AIM OF THE TASK
Would you print all of the entries exactly, please, but without their pictures?

********************

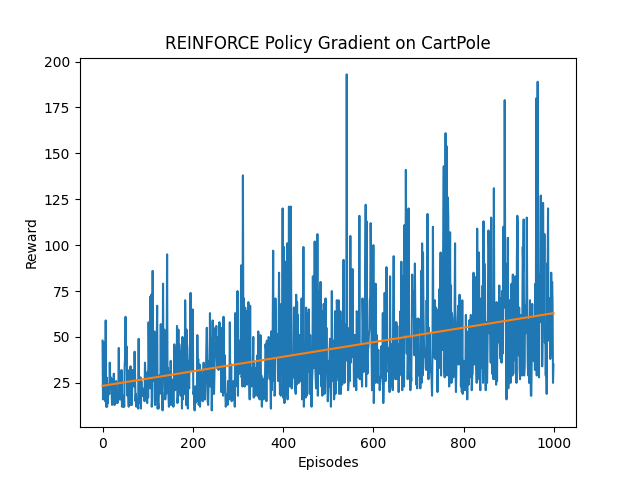
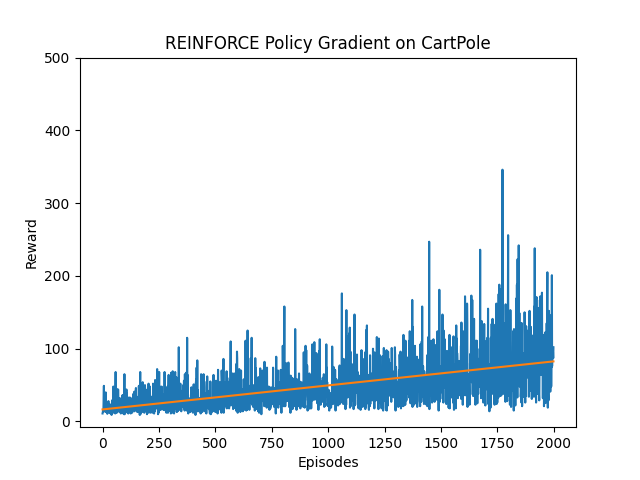
Add REINFORCE with baseline, reward graphs, results

diff --git a/reinforce_baseline.py b/reinforce_baseline.py
@@ -1,5 +1,6 @@
 import torch
 import torch.nn as nn
+import torch.nn.functional as F
 import gymnasium as gym
 import numpy as np
 import matplotlib.pyplot as plt
@@ -21,11 +22,26 @@ SEED = 11
 # Solved Score
 SOLVED_SCORE = 195
 # Model path
-PATH = './models/reinforce.pth'
+PATH = './models/reinforce_baseline.pth'
 # Environment
 env = gym.make('CartPole-v1', render_mode='rgb_array')
 state_dim = env.observation_space.shape[0]
 action_dim = env.action_space.n
+
+# State-Value Network as Baseline -> V(s)
+class Baseline(nn.Module):
+    def __init__(self, state_dim):
+        super().__init__()
+        self.layers = nn.Sequential(
+            nn.Linear(state_dim, 128),
+            nn.ReLU(),
+            nn.Linear(128, 1)
+        )
+
+    def forward(self, x):
+        x = torch.from_numpy(x)
+        x = self.layers(x)
+        return x.squeeze()
 
 # Policy Network: S -> pi(A|S)
 class Policy(nn.Module):
@@ -49,7 +65,7 @@ class Policy(nn.Module):
     def get_action(self, actions):
         return np.random.choice(self.action_dim, p=actions.detach().numpy())
 
-
+# returns cumulative rewards throughout sampled episode
 def get_cumulative_rewards(rewards):
     cr = [rewards[-1]]
     for i in range(len(rewards)-2, -1, -1):
@@ -58,49 +74,65 @@ def get_cumulative_rewards(rewards):
     return cr
 
 def train():
-    model = Policy(state_dim, action_dim)
-    optim = torch.optim.SGD(model.parameters(), lr=LR)
-    model.train()
+    policy = Policy(state_dim, action_dim)
+    baseline = Baseline(state_dim)
+    policy_optim = torch.optim.SGD(policy.parameters(), lr=LR)
+    baseline_optim = torch.optim.SGD(baseline.parameters(), lr=LR)
+    criterion = torch.nn.MSELoss()
+
+    policy.train()
+    baseline.train()
 
     total_rewards = []
     for episode in range(EPISODES):
         state = env.reset(seed=SEED)[0]
         log_probs = []
         rewards = []
+        values = []
         # run trajectory through episode
         for _ in range(MAX_STEPS):
-            action, log_prob = model(state)
+            action, log_prob = policy(state)
+            value = baseline(state)
 
             next_s, r, done, _, _ = env.step(action)
 
             log_probs.append(log_prob)
             rewards.append(r)
+            values.append(value)
 
             state = next_s
             if done:
                 break
 
-        # update policy parameters
-        optim.zero_grad()
-        cumulative_rewards = torch.tensor(get_cumulative_rewards(rewards))
+        values = torch.stack(values)
         log_probs = torch.stack(log_probs)
-        policy_loss = -(log_probs * cumulative_rewards).mean()
+        cumulative_rewards = torch.tensor(get_cumulative_rewards(rewards))
+
+        # update baseline parameters
+        baseline_optim.zero_grad()
+        baseline_loss = criterion(values, cumulative_rewards)
+        baseline_loss.backward()
+        baseline_optim.step()
+
+        # update policy parameters
+        policy_optim.zero_grad()
+        policy_loss = -(log_probs * (cumulative_rewards - values).detach()).mean()
         policy_loss.backward()
-        optim.step()
+        policy_optim.step()
 
         total_rewards.append(np.sum(rewards))
         mean = np.mean(total_rewards[-100:])
         if episode % 100 == 0:
             print(f'EPISODE: {episode}, MEAN: {mean}')
         if mean > 195:
-            print('Game Solved at Episode {episode}')
+            print(f'Game Solved at Episode {episode}')
             break
     
     # plot results
     plt.plot(total_rewards)
     plt.xlabel('Episodes')
     plt.ylabel('Reward')
-    plt.title('REINFORCE Policy Gradient on CartPole')
+    plt.title('REINFORCE with Baseline Policy Gradient on CartPole')
     plt.xlim(right=2000)
     plt.ylim(top=500)
     reg = LinearRegression().fit(
@@ -110,14 +142,14 @@ def train():
     plt.plot(reg.predict(np.reshape(np.arange(len(total_rewards)), (-1, 1))))
     plt.show()
 
-    torch.save(model.state_dict(), PATH)
+    torch.save(policy.state_dict(), PATH)
 
 def eval():
-    model = Policy(state_dim, action_dim)
-    model.eval()
+    policy = Policy(state_dim, action_dim)
+    policy.eval()
 
     if os.path.exists(PATH):
-        model.load_state_dict(torch.load(PATH))
+        policy.load_state_dict(torch.load(PATH))
 
     eval_episodes = 30
     eval_steps = 10000
@@ -126,7 +158,7 @@ def eval():
         state = env.reset(seed=SEED)[0]
         rewards = []
         for _ in range(eval_steps):
-            action = model(state)[0]
+            action = policy(state)[0]
 
             next_s, r, done, _, _ = env.step(action)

********************

ANSWER SPACE
Add REINFORCE with baseline, reward graphs, results

diff --git a/reinforce_baseline.py b/reinforce_baseline.py
@@ -1,5 +1,6 @@
 import torch
 import torch.nn as nn
+import torch.nn.functional as F
 import gymnasium as gym
 import numpy as np
 import matplotlib.pyplot as plt
@@ -21,11 +22,26 @@ SEED = 11
 # Solved Score
 SOLVED_SCORE = 195
 # Model path
-PATH = './models/reinforce.pth'
+PATH = './models/reinforce_baseline.pth'
 # Environment
 env = gym.make('CartPole-v1', render_mode='rgb_array')
 state_dim = env.observation_space.shape[0]
 action_dim = env.action_space.n
+
+# State-Value Network as Baseline -> V(s)
+class Baseline(nn.Module):
+    def __init__(self, state_dim):
+        super().__init__()
+        self.layers = nn.Sequential(
+            nn.Linear(state_dim, 128),
+            nn.ReLU(),
+            nn.Linear(128, 1)
+        )
+
+    def forward(self, x):
+        x = torch.from_numpy(x)
+        x = self.layers(x)
+        return x.squeeze()
 
 # Policy Network: S -> pi(A|S)
 class Policy(nn.Module):
@@ -49,7 +65,7 @@ class Policy(nn.Module):
     def get_action(self, actions):
         return np.random.choice(self.action_dim, p=actions.detach().numpy())
 
-
+# returns cumulative rewards throughout sampled episode
 def get_cumulative_rewards(rewards):
     cr = [rewards[-1]]
     for i in range(len(rewards)-2, -1, -1):
@@ -58,49 +74,65 @@ def get_cumulative_rewards(rewards):
     return cr
 
 def train():
-    model = Policy(state_dim, action_dim)
-    optim = torch.optim.SGD(model.parameters(), lr=LR)
-    model.train()
+    policy = Policy(state_dim, action_dim)
+    baseline = Baseline(state_dim)
+    policy_optim = torch.optim.SGD(policy.parameters(), lr=LR)
+    baseline_optim = torch.optim.SGD(baseline.parameters(), lr=LR)
+    criterion = torch.nn.MSELoss()
+
+    policy.train()
+    baseline.train()
 
     total_rewards = []
     for episode in range(EPISODES):
         state = env.reset(seed=SEED)[0]
         log_probs = []
         rewards = []
+        values = []
         # run trajectory through episode
         for _ in range(MAX_STEPS):
-            action, log_prob = model(state)
+            action, log_prob = policy(state)
+            value = baseline(state)
 
             next_s, r, done, _, _ = env.step(action)
 
             log_probs.append(log_prob)
             rewards.append(r)
+            values.append(value)
 
             state = next_s
             if done:
                 break
 
-        # update policy parameters
-        optim.zero_grad()
-        cumulative_rewards = torch.tensor(get_cumulative_rewards(rewards))
+        values = torch.stack(values)
         log_probs = torch.stack(log_probs)
-        policy_loss = -(log_probs * cumulative_rewards).mean()
+        cumulative_rewards = torch.tensor(get_cumulative_rewards(rewards))
+
+        # update baseline parameters
+        baseline_optim.zero_grad()
+        baseline_loss = criterion(values, cumulative_rewards)
+        baseline_loss.backward()
+        baseline_optim.step()
+
+        # update policy parameters
+        policy_optim.zero_grad()
+        policy_loss = -(log_probs * (cumulative_rewards - values).detach()).mean()
         policy_loss.backward()
-        optim.step()
+        policy_optim.step()
 
         total_rewards.append(np.sum(rewards))
         mean = np.mean(total_rewards[-100:])
         if episode % 100 == 0:
             print(f'EPISODE: {episode}, MEAN: {mean}')
         if mean > 195:
-            print('Game Solved at Episode {episode}')
+            print(f'Game Solved at Episode {episode}')
             break
     
     # plot results
     plt.plot(total_rewards)
     plt.xlabel('Episodes')
     plt.ylabel('Reward')
-    plt.title('REINFORCE Policy Gradient on CartPole')
+    plt.title('REINFORCE with Baseline Policy Gradient on CartPole')
     plt.xlim(right=2000)
     plt.ylim(top=500)
     reg = LinearRegression().fit(
@@ -110,14 +142,14 @@ def train():
     plt.plot(reg.predict(np.reshape(np.arange(len(total_rewards)), (-1, 1))))
     plt.show()
 
-    torch.save(model.state_dict(), PATH)
+    torch.save(policy.state_dict(), PATH)
 
 def eval():
-    model = Policy(state_dim, action_dim)
-    model.eval()
+    policy = Policy(state_dim, action_dim)
+    policy.eval()
 
     if os.path.exists(PATH):
-        model.load_state_dict(torch.load(PATH))
+        policy.load_state_dict(torch.load(PATH))
 
     eval_episodes = 30
     eval_steps = 10000
@@ -126,7 +158,7 @@ def eval():
         state = env.reset(seed=SEED)[0]
         rewards = []
         for _ in range(eval_steps):
-            action = model(state)[0]
+            action = policy(state)[0]
 
             next_s, r, done, _, _ = env.step(action)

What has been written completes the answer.